What is expected:
Take the data from its first line. Print each line exactly until the line containing "Also changed, not" has been printed too.

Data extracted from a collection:
• • •

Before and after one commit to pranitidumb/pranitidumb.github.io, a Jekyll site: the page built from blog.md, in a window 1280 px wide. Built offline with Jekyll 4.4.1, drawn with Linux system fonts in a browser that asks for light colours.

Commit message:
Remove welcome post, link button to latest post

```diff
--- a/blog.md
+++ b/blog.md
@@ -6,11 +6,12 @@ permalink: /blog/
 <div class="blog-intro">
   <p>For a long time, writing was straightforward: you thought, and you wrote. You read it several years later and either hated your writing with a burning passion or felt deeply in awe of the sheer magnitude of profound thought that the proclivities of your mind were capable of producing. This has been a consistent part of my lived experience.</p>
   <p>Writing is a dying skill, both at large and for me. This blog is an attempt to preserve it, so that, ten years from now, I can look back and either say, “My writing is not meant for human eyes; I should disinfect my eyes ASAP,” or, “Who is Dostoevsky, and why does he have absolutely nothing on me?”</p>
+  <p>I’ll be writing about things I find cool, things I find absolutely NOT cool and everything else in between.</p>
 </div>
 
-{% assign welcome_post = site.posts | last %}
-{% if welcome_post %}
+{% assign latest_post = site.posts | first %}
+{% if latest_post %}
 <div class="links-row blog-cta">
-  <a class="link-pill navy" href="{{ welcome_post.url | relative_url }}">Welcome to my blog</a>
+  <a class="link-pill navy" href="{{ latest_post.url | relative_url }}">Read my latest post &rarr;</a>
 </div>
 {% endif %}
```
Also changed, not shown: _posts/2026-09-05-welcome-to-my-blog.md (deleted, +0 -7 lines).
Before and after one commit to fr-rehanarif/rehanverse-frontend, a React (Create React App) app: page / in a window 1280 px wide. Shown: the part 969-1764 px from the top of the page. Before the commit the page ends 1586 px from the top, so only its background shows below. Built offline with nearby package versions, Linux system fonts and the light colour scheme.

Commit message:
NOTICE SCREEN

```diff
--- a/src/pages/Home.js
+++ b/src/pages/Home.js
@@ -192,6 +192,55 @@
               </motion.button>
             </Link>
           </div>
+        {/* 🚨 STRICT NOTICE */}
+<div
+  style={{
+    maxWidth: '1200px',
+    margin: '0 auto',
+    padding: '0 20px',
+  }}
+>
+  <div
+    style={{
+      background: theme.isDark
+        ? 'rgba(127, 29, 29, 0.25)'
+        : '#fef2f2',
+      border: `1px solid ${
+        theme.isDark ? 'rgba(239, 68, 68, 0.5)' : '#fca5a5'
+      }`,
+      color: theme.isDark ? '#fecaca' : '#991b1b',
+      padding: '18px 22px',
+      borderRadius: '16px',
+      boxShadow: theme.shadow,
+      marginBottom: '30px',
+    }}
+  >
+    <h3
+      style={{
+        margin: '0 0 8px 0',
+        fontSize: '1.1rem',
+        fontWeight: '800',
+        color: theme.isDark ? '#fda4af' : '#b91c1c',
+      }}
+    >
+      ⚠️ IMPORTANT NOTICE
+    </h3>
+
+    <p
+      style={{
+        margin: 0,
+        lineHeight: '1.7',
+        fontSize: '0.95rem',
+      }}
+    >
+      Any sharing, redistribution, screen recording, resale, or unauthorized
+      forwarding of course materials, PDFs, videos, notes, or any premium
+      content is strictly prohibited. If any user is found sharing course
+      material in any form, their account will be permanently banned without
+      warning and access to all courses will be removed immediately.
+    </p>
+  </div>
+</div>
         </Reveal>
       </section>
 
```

• • •

Solution:
Before and after one commit to pranitidumb/pranitidumb.github.io, a Jekyll site: the page built from blog.md, in a window 1280 px wide. Built offline with Jekyll 4.4.1, drawn with Linux system fonts in a browser that asks for light colours.

Commit message:
Remove welcome post, link button to latest post

```diff
--- a/blog.md
+++ b/blog.md
@@ -6,11 +6,12 @@ permalink: /blog/
 <div class="blog-intro">
   <p>For a long time, writing was straightforward: you thought, and you wrote. You read it several years later and either hated your writing with a burning passion or felt deeply in awe of the sheer magnitude of profound thought that the proclivities of your mind were capable of producing. This has been a consistent part of my lived experience.</p>
   <p>Writing is a dying skill, both at large and for me. This blog is an attempt to preserve it, so that, ten years from now, I can look back and either say, “My writing is not meant for human eyes; I should disinfect my eyes ASAP,” or, “Who is Dostoevsky, and why does he have absolutely nothing on me?”</p>
+  <p>I’ll be writing about things I find cool, things I find absolutely NOT cool and everything else in between.</p>
 </div>
 
-{% assign welcome_post = site.posts | last %}
-{% if welcome_post %}
+{% assign latest_post = site.posts | first %}
+{% if latest_post %}
 <div class="links-row blog-cta">
-  <a class="link-pill navy" href="{{ welcome_post.url | relative_url }}">Welcome to my blog</a>
+  <a class="link-pill navy" href="{{ latest_post.url | relative_url }}">Read my latest post &rarr;</a>
 </div>
 {% endif %}
```
Also changed, not shown: _posts/2026-09-05-welcome-to-my-blog.md (deleted, +0 -7 lines).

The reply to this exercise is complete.